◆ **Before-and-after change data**
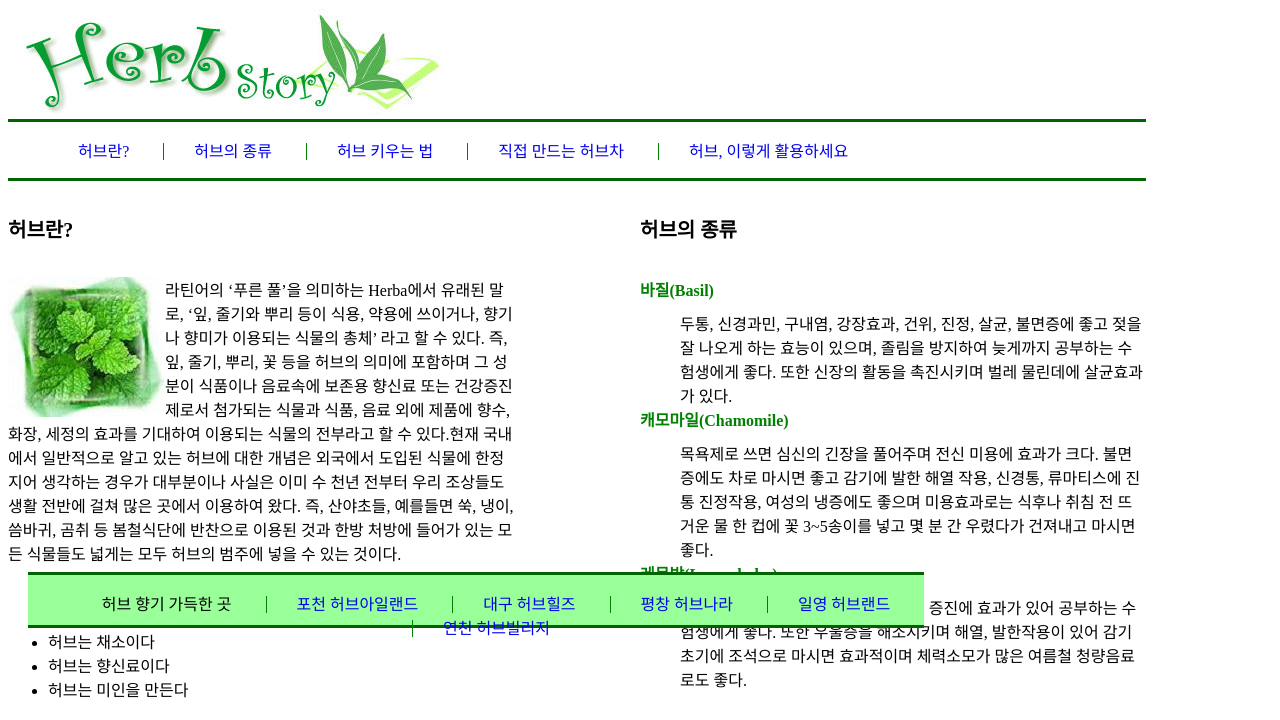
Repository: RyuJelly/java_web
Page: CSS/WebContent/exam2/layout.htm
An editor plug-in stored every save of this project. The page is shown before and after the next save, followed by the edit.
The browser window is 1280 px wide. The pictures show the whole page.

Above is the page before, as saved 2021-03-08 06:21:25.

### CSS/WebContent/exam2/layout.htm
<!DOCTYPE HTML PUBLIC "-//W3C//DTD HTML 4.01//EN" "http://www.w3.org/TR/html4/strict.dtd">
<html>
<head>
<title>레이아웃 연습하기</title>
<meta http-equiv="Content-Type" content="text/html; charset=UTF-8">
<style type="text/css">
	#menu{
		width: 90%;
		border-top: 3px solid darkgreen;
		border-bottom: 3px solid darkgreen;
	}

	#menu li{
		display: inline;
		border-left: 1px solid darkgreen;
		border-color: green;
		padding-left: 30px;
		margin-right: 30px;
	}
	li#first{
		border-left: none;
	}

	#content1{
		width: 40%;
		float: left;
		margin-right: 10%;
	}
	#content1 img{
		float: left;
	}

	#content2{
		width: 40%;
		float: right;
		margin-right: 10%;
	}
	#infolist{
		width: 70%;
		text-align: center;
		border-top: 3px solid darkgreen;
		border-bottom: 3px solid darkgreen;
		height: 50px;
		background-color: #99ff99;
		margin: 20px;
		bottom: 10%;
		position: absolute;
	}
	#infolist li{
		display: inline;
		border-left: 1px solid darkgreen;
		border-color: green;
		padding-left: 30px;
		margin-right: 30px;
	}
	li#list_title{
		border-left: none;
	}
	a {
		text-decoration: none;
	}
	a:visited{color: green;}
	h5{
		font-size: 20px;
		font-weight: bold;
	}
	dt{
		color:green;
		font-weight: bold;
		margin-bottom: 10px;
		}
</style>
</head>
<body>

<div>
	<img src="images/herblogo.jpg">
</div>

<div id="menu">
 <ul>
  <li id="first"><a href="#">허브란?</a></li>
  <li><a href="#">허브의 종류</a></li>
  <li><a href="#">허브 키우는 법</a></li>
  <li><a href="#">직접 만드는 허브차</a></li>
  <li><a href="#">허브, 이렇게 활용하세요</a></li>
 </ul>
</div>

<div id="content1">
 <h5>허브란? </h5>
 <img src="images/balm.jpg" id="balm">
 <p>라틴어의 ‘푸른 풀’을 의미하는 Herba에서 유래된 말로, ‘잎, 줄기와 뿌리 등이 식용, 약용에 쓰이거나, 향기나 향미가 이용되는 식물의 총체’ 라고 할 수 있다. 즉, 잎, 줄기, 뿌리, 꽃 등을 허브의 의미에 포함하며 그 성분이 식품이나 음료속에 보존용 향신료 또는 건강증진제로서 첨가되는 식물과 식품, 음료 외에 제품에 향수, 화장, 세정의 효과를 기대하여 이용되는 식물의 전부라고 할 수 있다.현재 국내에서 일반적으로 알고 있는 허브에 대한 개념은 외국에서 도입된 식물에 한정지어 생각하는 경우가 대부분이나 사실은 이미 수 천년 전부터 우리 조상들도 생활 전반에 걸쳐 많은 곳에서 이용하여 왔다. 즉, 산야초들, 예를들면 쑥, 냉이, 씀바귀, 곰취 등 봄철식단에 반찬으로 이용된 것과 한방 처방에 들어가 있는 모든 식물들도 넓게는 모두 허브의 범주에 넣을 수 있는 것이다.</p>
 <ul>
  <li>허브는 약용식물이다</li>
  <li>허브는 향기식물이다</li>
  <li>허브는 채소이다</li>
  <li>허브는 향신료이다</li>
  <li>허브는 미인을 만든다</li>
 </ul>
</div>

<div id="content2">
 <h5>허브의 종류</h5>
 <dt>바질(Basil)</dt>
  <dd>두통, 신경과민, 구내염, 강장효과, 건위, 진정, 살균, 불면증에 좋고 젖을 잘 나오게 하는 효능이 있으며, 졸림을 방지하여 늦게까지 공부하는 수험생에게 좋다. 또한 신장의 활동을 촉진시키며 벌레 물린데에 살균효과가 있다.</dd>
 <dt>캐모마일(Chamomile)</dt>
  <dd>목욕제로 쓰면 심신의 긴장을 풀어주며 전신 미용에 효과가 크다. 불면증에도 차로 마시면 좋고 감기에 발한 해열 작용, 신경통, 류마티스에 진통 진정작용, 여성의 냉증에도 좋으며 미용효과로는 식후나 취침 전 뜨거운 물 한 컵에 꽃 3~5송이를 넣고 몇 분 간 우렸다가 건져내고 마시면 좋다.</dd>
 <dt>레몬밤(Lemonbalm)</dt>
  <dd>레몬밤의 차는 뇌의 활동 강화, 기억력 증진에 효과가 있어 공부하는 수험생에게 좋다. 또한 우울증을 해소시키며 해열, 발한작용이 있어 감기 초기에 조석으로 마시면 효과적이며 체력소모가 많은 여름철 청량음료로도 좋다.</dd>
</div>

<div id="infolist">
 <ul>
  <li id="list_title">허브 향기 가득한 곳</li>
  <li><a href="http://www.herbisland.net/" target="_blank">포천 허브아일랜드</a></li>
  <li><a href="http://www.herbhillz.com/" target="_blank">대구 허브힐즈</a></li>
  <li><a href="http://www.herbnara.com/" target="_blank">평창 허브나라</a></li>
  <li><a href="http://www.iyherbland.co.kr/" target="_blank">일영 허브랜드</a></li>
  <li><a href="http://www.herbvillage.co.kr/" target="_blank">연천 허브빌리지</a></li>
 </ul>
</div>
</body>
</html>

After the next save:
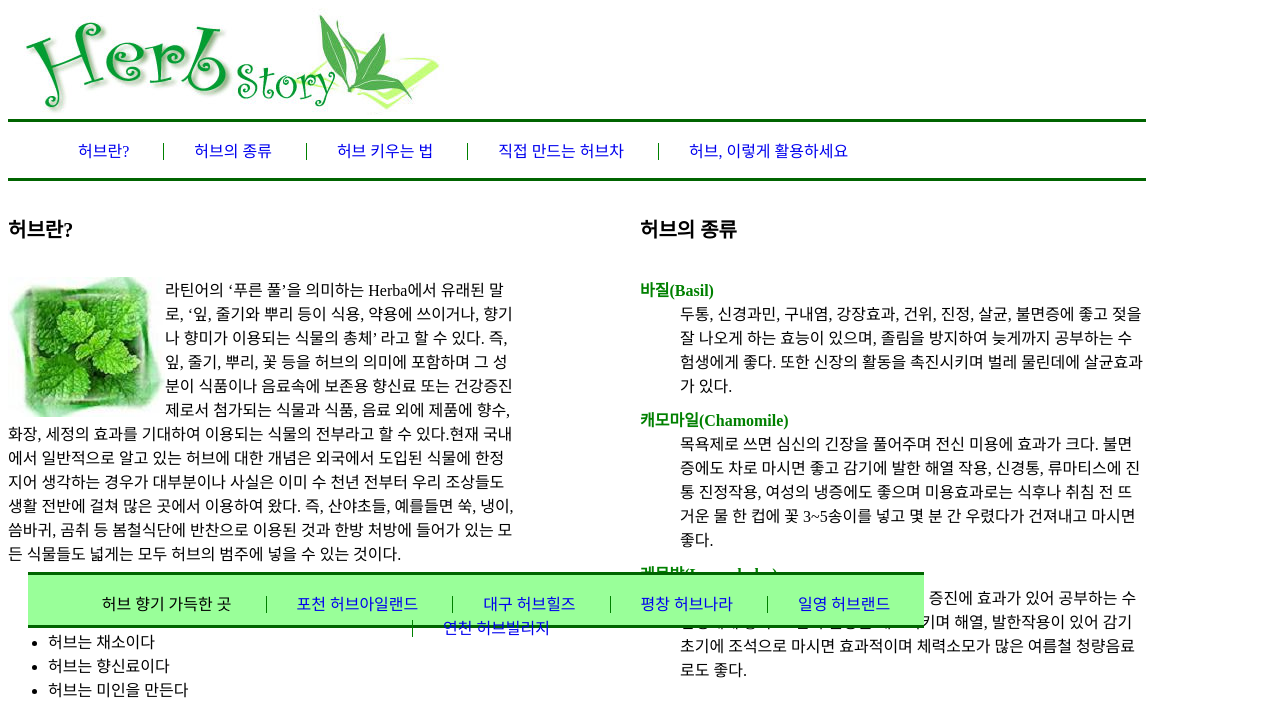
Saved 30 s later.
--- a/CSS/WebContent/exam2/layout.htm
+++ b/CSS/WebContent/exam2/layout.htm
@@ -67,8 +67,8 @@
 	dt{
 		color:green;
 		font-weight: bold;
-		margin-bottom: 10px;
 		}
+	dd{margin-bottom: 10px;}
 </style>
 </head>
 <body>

◆ **ACTIVITY**
From the data above, copy each line where the string "공부하는" appears.

◆ **ANSWER TO THIS TASK**
  <dd>두통, 신경과민, 구내염, 강장효과, 건위, 진정, 살균, 불면증에 좋고 젖을 잘 나오게 하는 효능이 있으며, 졸림을 방지하여 늦게까지 공부하는 수험생에게 좋다. 또한 신장의 활동을 촉진시키며 벌레 물린데에 살균효과가 있다.</dd>
  <dd>레몬밤의 차는 뇌의 활동 강화, 기억력 증진에 효과가 있어 공부하는 수험생에게 좋다. 또한 우울증을 해소시키며 해열, 발한작용이 있어 감기 초기에 조석으로 마시면 효과적이며 체력소모가 많은 여름철 청량음료로도 좋다.</dd>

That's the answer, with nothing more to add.